Members of the Maryland Stadium Authority are expected to visit Carroll County tomorrow to evaluate a possible site for an equestrian showcase with a 5,000-seat arena, performing rings, hundreds of horse stalls and a museum.
Carroll, one of six localities vying for the proposed Maryland Horse Park, considers itself "a dark horse, but a willing player" in the effort, said Lawrence F. Twele, county director of economic development.
Cecil, Frederick, Wicomico and Harford counties and the city of Annapolis are also contenders. The Stadium Authority and a selection committee will review all the sites this week and make a decision by mid-September. Officials expect to submit a concept plan with economic impact and cost studies to the General Assembly.
"The final decision depends on various selection criteria," said Alison L. Asti, executive director of the Stadium Authority. "We will give each applicant equal weight."
The authority, originally created to build Baltimore's football and baseball stadiums, has since branched out to other sports projects. The horse park is part of a strategic plan for the equine industry, which generated $1.6 billion for the state last year, according to the Maryland Horse Industry Board. Gov. Robert L. Ehrlich Jr. is "deeply committed" to the project, officials said.
Carroll ranks high statewide in its horse population and its dedication to the industry. According to the Maryland Horse Industry Board, the county is home to nearly 6,000 horses and has nearly 15,000 acres devoted to equine activities.
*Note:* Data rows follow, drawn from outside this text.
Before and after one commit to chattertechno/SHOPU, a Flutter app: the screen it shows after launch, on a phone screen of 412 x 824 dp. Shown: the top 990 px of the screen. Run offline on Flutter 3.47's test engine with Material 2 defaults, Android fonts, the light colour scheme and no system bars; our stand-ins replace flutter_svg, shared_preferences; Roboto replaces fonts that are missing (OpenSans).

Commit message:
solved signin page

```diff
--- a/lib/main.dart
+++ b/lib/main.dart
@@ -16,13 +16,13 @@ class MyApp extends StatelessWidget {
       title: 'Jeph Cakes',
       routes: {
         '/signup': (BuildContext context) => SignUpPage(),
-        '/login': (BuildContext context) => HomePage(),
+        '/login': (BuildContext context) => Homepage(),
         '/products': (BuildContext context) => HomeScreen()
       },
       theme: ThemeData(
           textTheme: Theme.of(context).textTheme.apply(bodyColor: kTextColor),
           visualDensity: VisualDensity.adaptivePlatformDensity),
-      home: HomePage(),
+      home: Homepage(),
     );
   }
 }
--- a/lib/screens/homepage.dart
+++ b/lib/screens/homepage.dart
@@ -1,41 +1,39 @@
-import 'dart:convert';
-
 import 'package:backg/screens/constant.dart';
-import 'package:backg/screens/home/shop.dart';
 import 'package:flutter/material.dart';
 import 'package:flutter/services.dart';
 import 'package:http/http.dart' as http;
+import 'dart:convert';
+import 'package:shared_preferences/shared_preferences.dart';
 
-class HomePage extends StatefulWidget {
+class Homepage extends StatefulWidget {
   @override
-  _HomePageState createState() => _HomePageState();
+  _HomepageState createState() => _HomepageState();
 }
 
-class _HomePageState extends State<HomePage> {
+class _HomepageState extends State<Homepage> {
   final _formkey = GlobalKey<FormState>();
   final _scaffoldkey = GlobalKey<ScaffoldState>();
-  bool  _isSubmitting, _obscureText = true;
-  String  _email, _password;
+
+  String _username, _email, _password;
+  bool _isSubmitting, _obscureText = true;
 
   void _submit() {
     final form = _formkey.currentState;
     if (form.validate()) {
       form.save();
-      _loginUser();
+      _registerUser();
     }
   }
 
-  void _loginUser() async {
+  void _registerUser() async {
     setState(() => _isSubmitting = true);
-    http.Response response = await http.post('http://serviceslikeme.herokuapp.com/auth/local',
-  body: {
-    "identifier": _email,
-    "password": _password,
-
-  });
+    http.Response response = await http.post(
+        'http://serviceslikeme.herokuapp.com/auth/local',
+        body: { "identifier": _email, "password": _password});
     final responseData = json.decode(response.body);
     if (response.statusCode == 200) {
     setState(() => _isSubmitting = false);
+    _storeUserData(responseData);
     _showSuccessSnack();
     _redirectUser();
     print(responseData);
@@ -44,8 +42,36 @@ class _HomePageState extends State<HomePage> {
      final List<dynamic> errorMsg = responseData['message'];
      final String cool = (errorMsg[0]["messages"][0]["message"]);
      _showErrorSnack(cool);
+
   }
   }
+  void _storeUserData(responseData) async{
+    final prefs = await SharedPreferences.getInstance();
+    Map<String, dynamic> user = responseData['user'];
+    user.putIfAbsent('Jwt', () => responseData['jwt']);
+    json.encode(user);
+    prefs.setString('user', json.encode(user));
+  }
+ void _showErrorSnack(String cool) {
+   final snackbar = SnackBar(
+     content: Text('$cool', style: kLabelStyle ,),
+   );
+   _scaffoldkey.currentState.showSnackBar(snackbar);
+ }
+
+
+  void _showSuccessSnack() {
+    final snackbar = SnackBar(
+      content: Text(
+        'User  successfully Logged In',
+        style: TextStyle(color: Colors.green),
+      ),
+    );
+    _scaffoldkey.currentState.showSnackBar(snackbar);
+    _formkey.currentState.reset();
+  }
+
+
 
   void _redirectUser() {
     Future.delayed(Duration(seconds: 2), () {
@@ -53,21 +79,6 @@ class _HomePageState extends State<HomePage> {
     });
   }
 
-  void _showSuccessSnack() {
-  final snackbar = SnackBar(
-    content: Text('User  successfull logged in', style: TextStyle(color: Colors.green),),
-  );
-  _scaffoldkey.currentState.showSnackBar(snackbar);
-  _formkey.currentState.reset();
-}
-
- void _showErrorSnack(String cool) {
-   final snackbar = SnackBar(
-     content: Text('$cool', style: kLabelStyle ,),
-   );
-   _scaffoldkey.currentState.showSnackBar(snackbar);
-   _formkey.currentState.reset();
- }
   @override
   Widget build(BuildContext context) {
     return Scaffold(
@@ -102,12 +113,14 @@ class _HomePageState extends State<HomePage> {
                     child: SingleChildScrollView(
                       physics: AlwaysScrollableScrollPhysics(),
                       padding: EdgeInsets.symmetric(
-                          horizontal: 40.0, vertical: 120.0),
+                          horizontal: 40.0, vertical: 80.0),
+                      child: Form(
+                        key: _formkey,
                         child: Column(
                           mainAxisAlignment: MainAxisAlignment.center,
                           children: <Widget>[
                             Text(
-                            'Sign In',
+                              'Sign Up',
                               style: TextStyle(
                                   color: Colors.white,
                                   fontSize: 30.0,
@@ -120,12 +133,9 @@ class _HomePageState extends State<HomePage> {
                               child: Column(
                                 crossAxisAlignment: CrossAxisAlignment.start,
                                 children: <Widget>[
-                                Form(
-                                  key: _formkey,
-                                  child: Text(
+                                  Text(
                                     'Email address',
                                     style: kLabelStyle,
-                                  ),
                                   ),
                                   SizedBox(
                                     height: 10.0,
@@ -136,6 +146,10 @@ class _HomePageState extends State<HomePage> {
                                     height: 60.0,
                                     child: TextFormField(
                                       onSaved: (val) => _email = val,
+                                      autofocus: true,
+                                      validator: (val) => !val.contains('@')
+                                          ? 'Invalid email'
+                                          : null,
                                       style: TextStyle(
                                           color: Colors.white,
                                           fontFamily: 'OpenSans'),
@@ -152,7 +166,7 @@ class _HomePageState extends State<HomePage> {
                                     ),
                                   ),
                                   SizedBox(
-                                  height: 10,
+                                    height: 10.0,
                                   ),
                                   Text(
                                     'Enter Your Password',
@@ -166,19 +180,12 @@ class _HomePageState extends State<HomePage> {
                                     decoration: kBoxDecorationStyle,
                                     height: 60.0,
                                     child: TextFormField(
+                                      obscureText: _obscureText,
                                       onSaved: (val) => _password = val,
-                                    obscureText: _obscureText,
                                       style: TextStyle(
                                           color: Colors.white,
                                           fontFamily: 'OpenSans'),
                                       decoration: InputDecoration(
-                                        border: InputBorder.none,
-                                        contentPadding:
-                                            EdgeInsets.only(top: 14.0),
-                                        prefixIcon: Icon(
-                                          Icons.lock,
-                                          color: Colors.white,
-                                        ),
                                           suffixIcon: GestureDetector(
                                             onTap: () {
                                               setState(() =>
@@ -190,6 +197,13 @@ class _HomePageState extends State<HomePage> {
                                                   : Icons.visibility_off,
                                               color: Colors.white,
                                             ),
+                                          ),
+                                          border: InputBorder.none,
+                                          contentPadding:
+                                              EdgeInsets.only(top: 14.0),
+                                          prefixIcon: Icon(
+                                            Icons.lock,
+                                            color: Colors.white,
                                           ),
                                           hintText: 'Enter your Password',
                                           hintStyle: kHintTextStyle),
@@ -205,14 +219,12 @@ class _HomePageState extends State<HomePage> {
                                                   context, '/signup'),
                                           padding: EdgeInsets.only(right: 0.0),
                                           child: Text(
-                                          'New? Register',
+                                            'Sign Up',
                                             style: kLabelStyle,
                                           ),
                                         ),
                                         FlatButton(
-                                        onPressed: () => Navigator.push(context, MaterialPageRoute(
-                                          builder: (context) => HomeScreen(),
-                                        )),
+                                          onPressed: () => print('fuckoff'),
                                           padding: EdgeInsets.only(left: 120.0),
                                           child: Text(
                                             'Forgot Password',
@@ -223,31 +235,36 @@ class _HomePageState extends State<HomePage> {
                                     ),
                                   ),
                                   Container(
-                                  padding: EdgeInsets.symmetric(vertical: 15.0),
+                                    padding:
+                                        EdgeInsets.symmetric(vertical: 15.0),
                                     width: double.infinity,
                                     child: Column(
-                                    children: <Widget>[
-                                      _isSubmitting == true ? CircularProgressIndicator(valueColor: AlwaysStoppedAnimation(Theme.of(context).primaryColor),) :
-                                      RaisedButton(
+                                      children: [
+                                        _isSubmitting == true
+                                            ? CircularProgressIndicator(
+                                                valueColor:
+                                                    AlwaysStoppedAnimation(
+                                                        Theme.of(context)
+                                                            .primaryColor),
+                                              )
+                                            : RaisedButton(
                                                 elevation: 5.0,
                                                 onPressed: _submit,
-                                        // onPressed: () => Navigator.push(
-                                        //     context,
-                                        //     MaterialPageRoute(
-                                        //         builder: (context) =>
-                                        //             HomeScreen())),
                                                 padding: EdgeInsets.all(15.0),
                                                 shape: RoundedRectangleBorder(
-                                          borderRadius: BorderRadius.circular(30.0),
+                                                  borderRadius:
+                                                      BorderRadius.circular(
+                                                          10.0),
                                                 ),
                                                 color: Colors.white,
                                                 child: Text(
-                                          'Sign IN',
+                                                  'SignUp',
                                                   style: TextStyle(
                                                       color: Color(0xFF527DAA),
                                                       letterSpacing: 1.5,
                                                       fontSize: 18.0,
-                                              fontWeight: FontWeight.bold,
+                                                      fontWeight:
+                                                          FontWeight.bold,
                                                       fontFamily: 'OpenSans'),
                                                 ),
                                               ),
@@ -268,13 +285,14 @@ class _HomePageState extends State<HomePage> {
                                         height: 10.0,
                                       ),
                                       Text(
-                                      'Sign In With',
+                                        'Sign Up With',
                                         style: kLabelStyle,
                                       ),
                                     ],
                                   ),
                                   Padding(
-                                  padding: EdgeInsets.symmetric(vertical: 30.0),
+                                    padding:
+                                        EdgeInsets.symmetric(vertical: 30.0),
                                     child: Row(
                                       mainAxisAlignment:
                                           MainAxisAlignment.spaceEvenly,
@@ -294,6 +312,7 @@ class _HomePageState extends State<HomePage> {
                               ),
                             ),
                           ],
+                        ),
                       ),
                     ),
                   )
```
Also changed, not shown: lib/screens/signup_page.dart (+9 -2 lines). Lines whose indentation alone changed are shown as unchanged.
The county also claims major horse-breeding farms and miles of trails on which horseback riders can crisscross parks and reservoir areas.
Still, the county is competing against localities with much larger parcels offering more amenities and access to interstates.
"Cecil County, for example, has 5,600 acres, I-95 and a horse park already there," Twele said. "That's stiff competition, but we are willing to try and jump through the hurdles. This project will be good for Maryland and especially good for the county that lands it."
The official site visit this week will be the first hurdle each contender must clear. The prospective Carroll site is near a highway, which is critical for the stadium authority. But the 600-acre property is the smallest of those proposed. Frederick's site is 603 acres.
"This could be a big boost for Carroll County," said Commissioner Perry L. Jones. "We might not have all the facilities, especially all the hotel rooms, but I don't think any of the proposals have everything the Stadium Authority wants. There are really heavy hitters in this competition, and we are players."
The committee will tour the Neal family farm on Bear Run Road in Taneytown. Part of the property, which the family has offered to sell the county, adjoins state Route 140.
"There really is no sense in getting excited at this point," said Robert C. Neal, who has lived on the farm for 68 years. His son Roger Neal now runs the farming operation. The state would have to purchase the property, for a price to be negotiated.
The location near the highway and between Westminster and Taneytown, as well as the level terrain, made the farm the most appealing of the sites offered in the county, Twele said.
"The visit will give us a better sense of what the site offers and what the state is requiring," he said. "It is just the next hurdle in the process and will help us get into the issues. We are treating this like any other business development deal."
Landing the park would probably require significant investments in infrastructure such as road improvements. The rural location lacks public water and sewer and tourist amenities, particularly hotels, which will be a factor in the state's decision, Twele said.
"I would like to see the stadium authority choose us," said Commissioner Julia Walsh Gouge. "The area we have offered is nice. If we are chosen, we would have our Economic Development Commission solicit proposals for hotels. We already need those now."
As envisioned by the Stadium Authority, the project would be patterned on the 1,200-acre Kentucky Horse Park in Lexington, which draws nearly 1 million visitors annually to its horse shows, museum and campground. The Maryland version could have an economic impact in excess of $100 million, mainly in hotel and sales tax revenues, state officials said.
Boost to county
Steven D. Powell, the commissioners' chief of staff and an avid horseman, said the park would be a wonderful boon to the area. He has toured the Lexington park and found it "a fun visit whether you ride or not."
The commissioners are realistic about their chances but determined to get into the game, said Commissioner Dean L. Minnich.
"I would be really surprised if we get it, but we definitely want to be in the running," Minnich said. "Our bid shows we are a player in the state economic development effort. Making this a horse park will make sure we hold onto our agricultural and rural land and support the horse industry, which is important in Carroll County."